Granville was born in Egypt, educated at Bloxham School and received his medical training at St Bartholomew's Hospital.[1] He initially worked as a physician and house-surgeon at the West London Hospital in Maida Vale. He served in the South African War as a medical officer in the British Army.

He subsequently joined the colonial Egyptian Government Service, where he would hold several important posts. Granville worked as inspector of the Public Health Department, director at the Ministry of Interior and Director-General of the Alexandria Municipality.[1] Among his most important contributions was the decrease in the death rate in Cairo by improving the unsanitary conditions in the crowded streets, which had contributed to high mortality rate from disease.[2]

Granville became head of the Red Cross in Egypt. In 1916 he was made a Companion of the Order of St Michael and St George. In early 1919 Granville represented Egypt at the negotiations for the Treaty of Versailles.

On 19 August 1919 he became the first president of the Labor Conciliation Board, an organisation established by Fuad I of Egypt to avert the risk of strike action in Egypt.[3] He was President of the Quarantine Board of Egypt and in 1920 he was invested as a Commander of the Order of the British Empire. In 1922 he was made a Pasha by Fuad I in recognition of his work on the Board.[1] Granville was furthered honored as an Officer of the Order of the Nile and as an Officer of the Order of Ismail.[4] He was a Knight of the Venerable Order of Saint John.[1] In 1923 he was made a Commander of the Order of Leopold II by the Belgian government.[5]

Granville died in London at age 55, after a long illness.[2]

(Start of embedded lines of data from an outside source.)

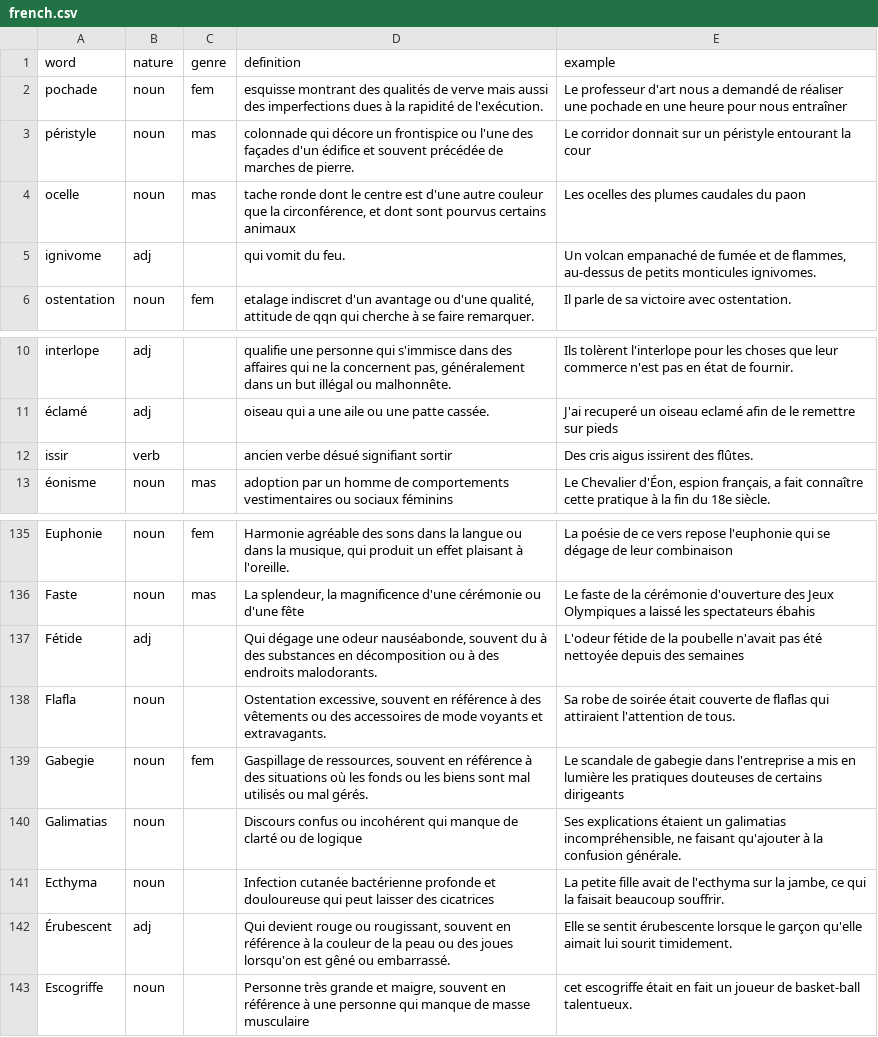
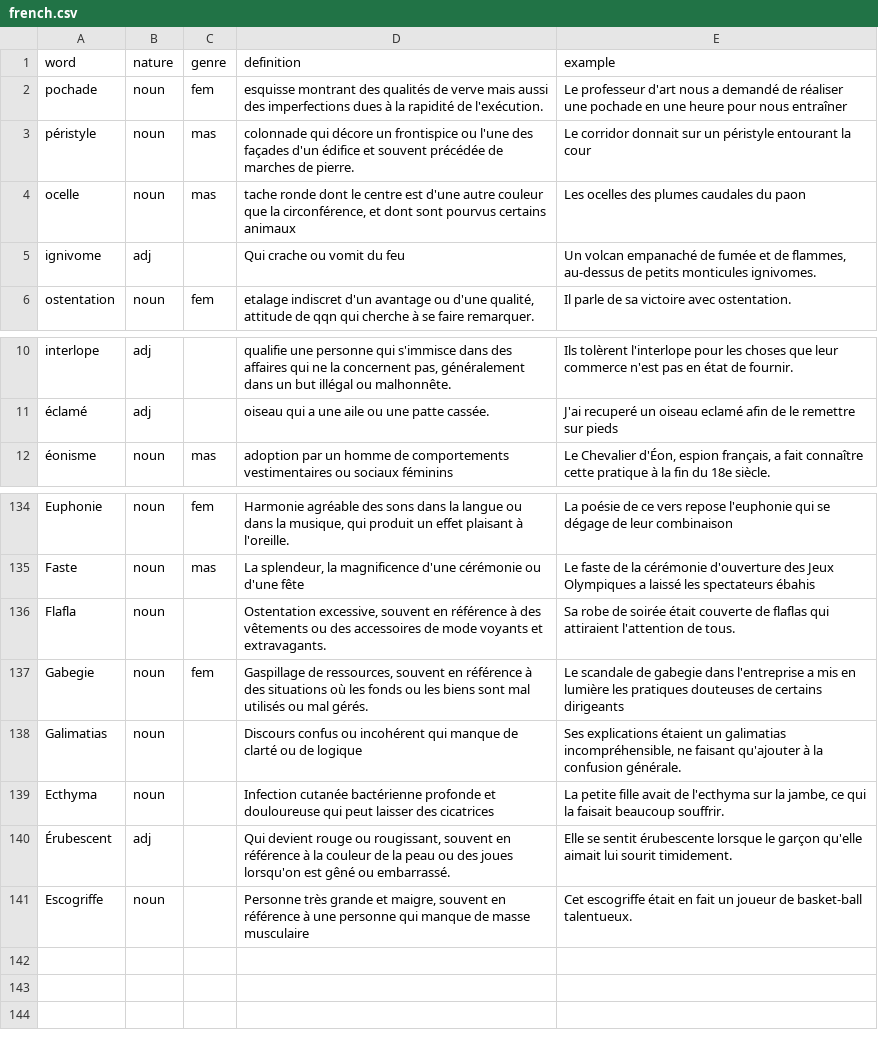
Before and after one commit to dullint/fictionary, a CSV file: server/src/dictionary/database/french.csv, drawn as a sheet; only a part is shown, gaps mark what is left out.

Commit message:
update french dico

```diff
--- a/server/src/dictionary/database/french.csv
+++ b/server/src/dictionary/database/french.csv
@@ -4,3 +4,3 @@ péristyle,noun,mas,colonnade qui décore un frontispice ou l'une des façades d
 ocelle,noun,mas,"tache ronde dont le centre est d'une autre couleur que la circonférence, et dont sont pourvus certains animaux ",Les ocelles des plumes caudales du paon
-ignivome,adj,,qui vomit du feu.,"Un volcan empanaché de fumée et de flammes, au-dessus de petits monticules ignivomes."
+ignivome,adj,,Qui crache ou vomit du feu,"Un volcan empanaché de fumée et de flammes, au-dessus de petits monticules ignivomes."
 ostentation,noun,fem,"etalage indiscret d'un avantage ou d'une qualité, attitude de qqn qui cherche à se faire remarquer. ",Il parle de sa victoire avec ostentation.
@@ -11,3 +11,2 @@ interlope,adj,,"qualifie une personne qui s'immisce dans des affaires qui ne la
 éclamé,adj,,oiseau qui a une aile ou une patte cassée.,J'ai recuperé un oiseau eclamé afin de le remettre sur pieds
-issir,verb,,ancien verbe désué signifiant sortir,Des cris aigus issirent des flûtes.
 éonisme,noun,mas,adoption par un homme de comportements vestimentaires ou sociaux féminins,"Le Chevalier d'Éon, espion français, a fait connaître cette pratique à la fin du 18e siècle."
@@ -136,3 +135,2 @@ Euphonie,noun,fem,"Harmonie agréable des sons dans la langue ou dans la musique
 Faste,noun,mas,"La splendeur, la magnificence d'une cérémonie ou d'une fête",Le faste de la cérémonie d'ouverture des Jeux Olympiques a laissé les spectateurs ébahis
-Fétide,adj,,"Qui dégage une odeur nauséabonde, souvent du à des substances en décomposition ou à des endroits malodorants.",L'odeur fétide de la poubelle n'avait pas été nettoyée depuis des semaines
 Flafla,noun,,"Ostentation excessive, souvent en référence à des vêtements ou des accessoires de mode voyants et extravagants.",Sa robe de soirée était couverte de flaflas qui attiraient l'attention de tous.
@@ -142,2 +140,2 @@ Ecthyma,noun,,Infection cutanée bactérienne profonde et douloureuse qui peut l
 Érubescent,adj,,"Qui devient rouge ou rougissant, souvent en référence à la couleur de la peau ou des joues lorsqu'on est gêné ou embarrassé.",Elle se sentit érubescente lorsque le garçon qu'elle aimait lui sourit timidement.
-Escogriffe,noun,,"Personne très grande et maigre, souvent en référence à une personne qui manque de masse musculaire",cet escogriffe était en fait un joueur de basket-ball talentueux.
+Escogriffe,noun,,"Personne très grande et maigre, souvent en référence à une personne qui manque de masse musculaire",Cet escogriffe était en fait un joueur de basket-ball talentueux.
```
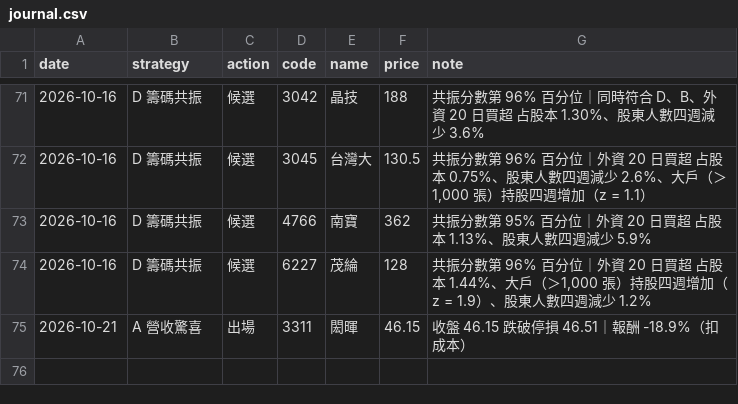
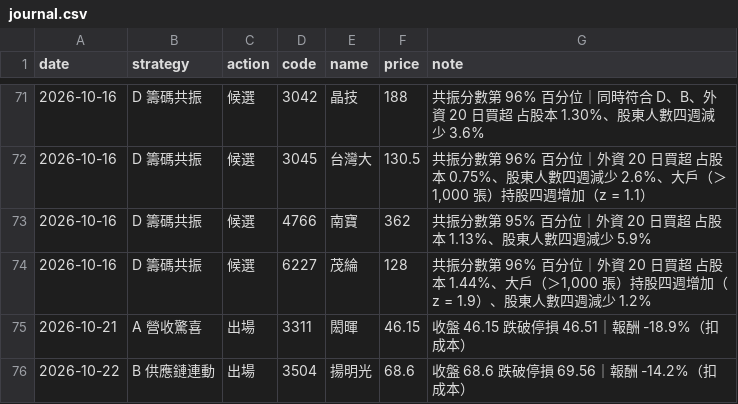
Before and after one commit to metallicatw/tw-six-metrics, a CSV file: data/aipick/journal.csv, drawn as a sheet; only a part is shown, gaps mark what is left out.

```diff
--- a/data/aipick/journal.csv
+++ b/data/aipick/journal.csv
@@ -75 +75,2 @@ date,strategy,action,code,name,price,note
 2026-10-21,A 營收驚喜,出場,3311,閎暉,46.15,收盤 46.15 跌破停損 46.51｜報酬 -18.9%（扣成本）
+2026-10-22,B 供應鏈連動,出場,3504,揚明光,68.6,收盤 68.6 跌破停損 69.56｜報酬 -14.2%（扣成本）
```
Also changed, not shown: data/aipick/talks/index.csv, data/chipflow/journal.csv, 21 other files.
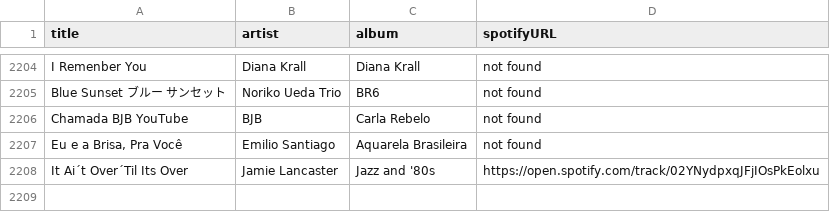
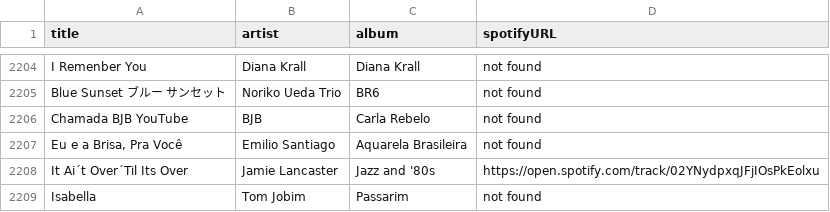
Before and after one commit to albertollamaso/best-bossa-nova-and-jazz-playlist, a CSV file: playlist.csv, drawn as a sheet; only a part is shown, gaps mark what is left out.

```diff
--- a/playlist.csv
+++ b/playlist.csv
@@ -2208 +2208,2 @@ Chamada BJB YouTube,BJB,Carla Rebelo,not found
 It Ai´t Over´Til Its Over,Jamie Lancaster,Jazz and '80s,https://open.spotify.com/track/02YNydpxqJFjIOsPkEolxu
+Isabella,Tom Jobim,Passarim,not found
```
Also changed, not shown: 1 other file.
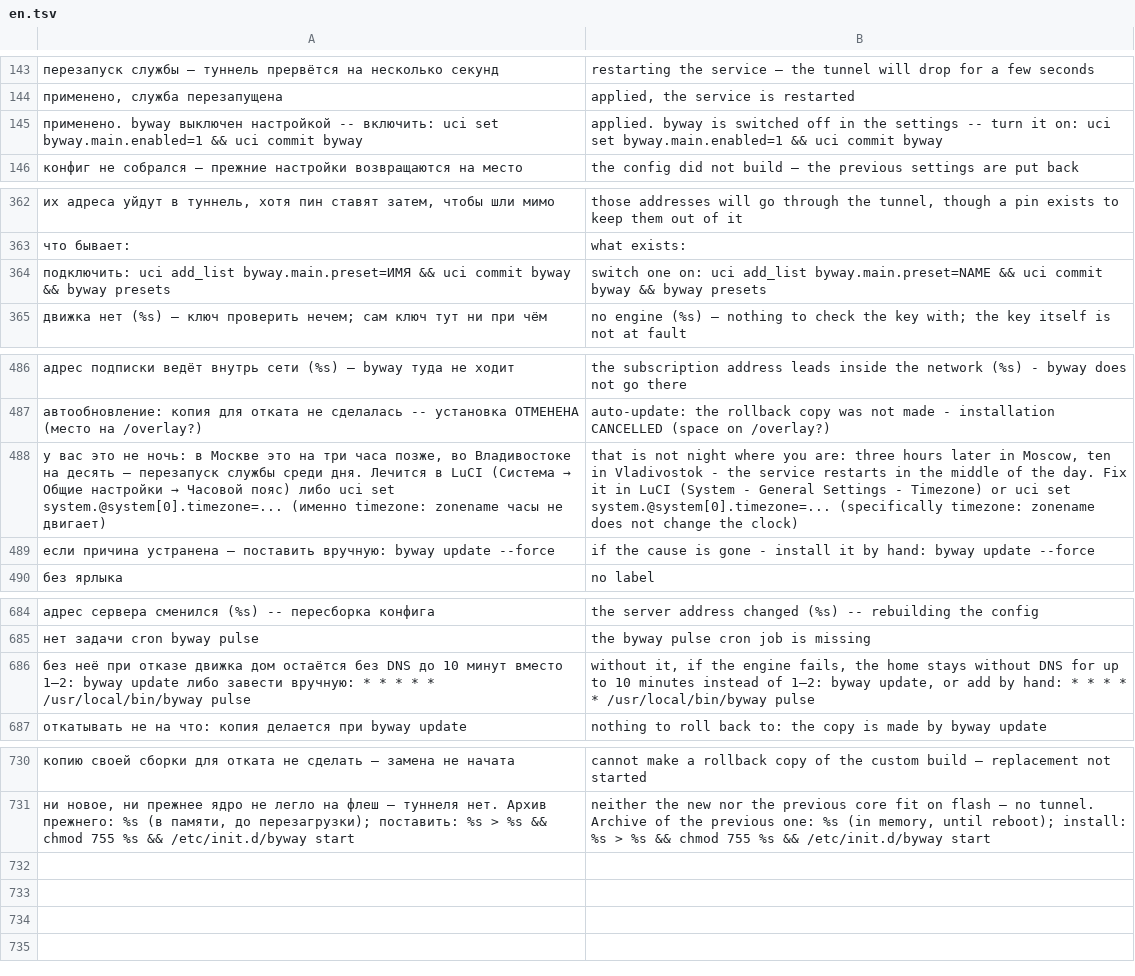
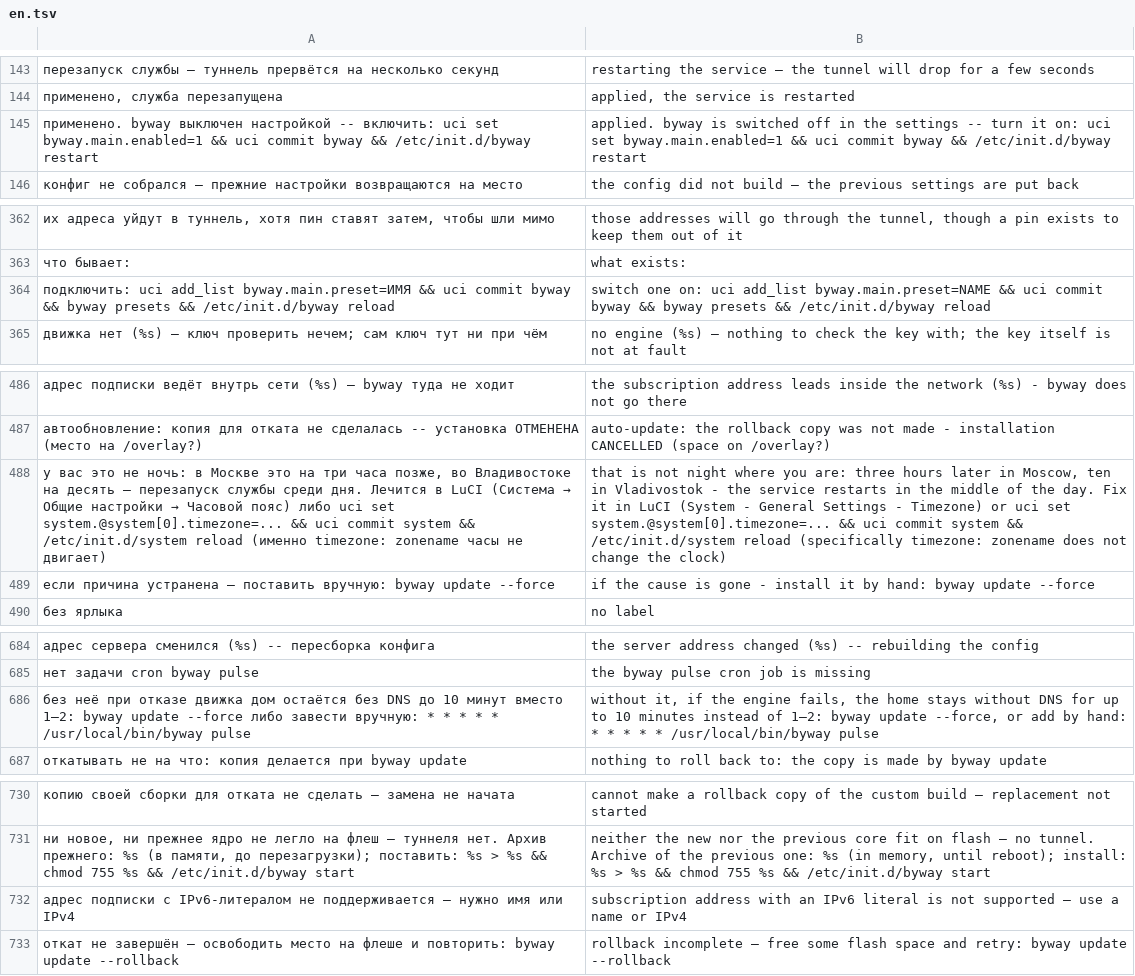
Before and after one commit to tomon-one/byway, a TSV file: lang/en.tsv, drawn as a sheet; only a part is shown, gaps mark what is left out; the diff names each change by its address in the sheet, - before the commit and + after, or states it on an @@ line.

Commit message:
Мелкие правки: отчёт, подписки, пуникод-домены, подсказки doctor и обновления

```diff
--- a/lang/en.tsv
+++ b/lang/en.tsv
-A145: …commit byway
+A145: …commit byway && /etc/init.d/byway restart
-B145: …commit byway
+B145: …commit byway && /etc/init.d/byway restart
-A364: …byway presets
+A364: …byway presets && /etc/init.d/byway reload
-B364: …byway presets
+B364: …byway presets && /etc/init.d/byway reload
-A488: …set system.@system[0].timezone=... (именно timezone:…
+A488: …set system.@system[0].timezone=... && uci commit system && /etc/init.d/system reload (именно timezone:…
-B488: …set system.@system[0].timezone=... (specifically timezone:…
+B488: …set system.@system[0].timezone=... && uci commit system && /etc/init.d/system reload (specifically timezone:…
-A686: …byway update либо завести…
+A686: …byway update --force либо завести…
-B686: …1–2: byway update, or add…
+B686: …1–2: byway update --force, or add…
+row 732: адрес подписки с IPv6-литералом не поддерживается — нужно имя или IPv4 | subscription address with an IPv6 literal is not supported — use a name or IPv4
+row 733: откат не завершён — освободить место на флеше и повторить: byway update --rollback | rollback incomplete — free some flash space and retry: byway update --rollback
```
Also changed, not shown: 14 other files.
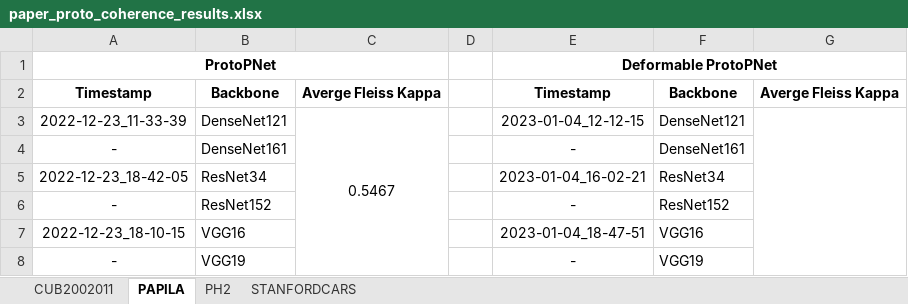
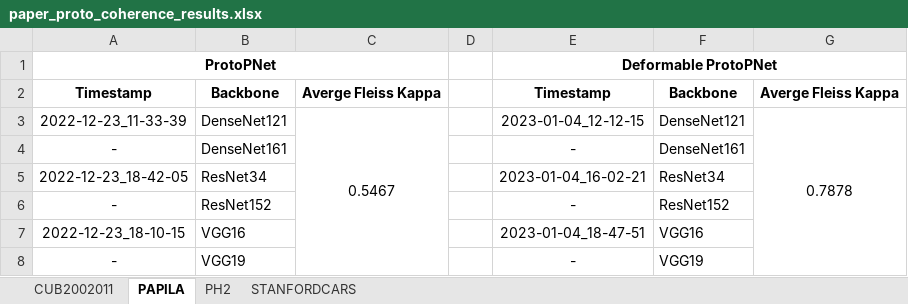
Before and after one commit to TiagoFilipeSousaGoncalves/proto-counterfactuals, an Excel workbook: paper/paper_proto_coherence_results.xlsx, sheet PAPILA, drawn as a sheet; values as stored, in another font and other column widths than the file's, no borders; the diff names each change by its address in the sheet, - before the commit and + after, or states it on an @@ line.

```diff
--- a/paper/paper_proto_coherence_results.xlsx (sheet PAPILA)
+++ b/paper/paper_proto_coherence_results.xlsx (sheet PAPILA)
-G3: (empty)
+G3: 0.7878
```
Also changed, not shown: sheet CUB2002011, sheet PH2, 2 other files.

  1. ^ a b c d "Obituary". The British Medical Journal: 623. 30 March 1929.
  2. ^ a b "Dr Alexander Granville Pasha". The Times. The Times Digital Archive. 25 March 1929. p. 17.
  3. ^ '1919: Labour upsurge and national revolution', in The Modern Middle East: A Reader (University of California Press, 1993), 423.
  4. ^ "No. 14223". The Edinburgh Gazette. 16 April 1926. p. 443.
  5. ^ "No. 13884". The Edinburgh Gazette. 16 January 1923. p. 105.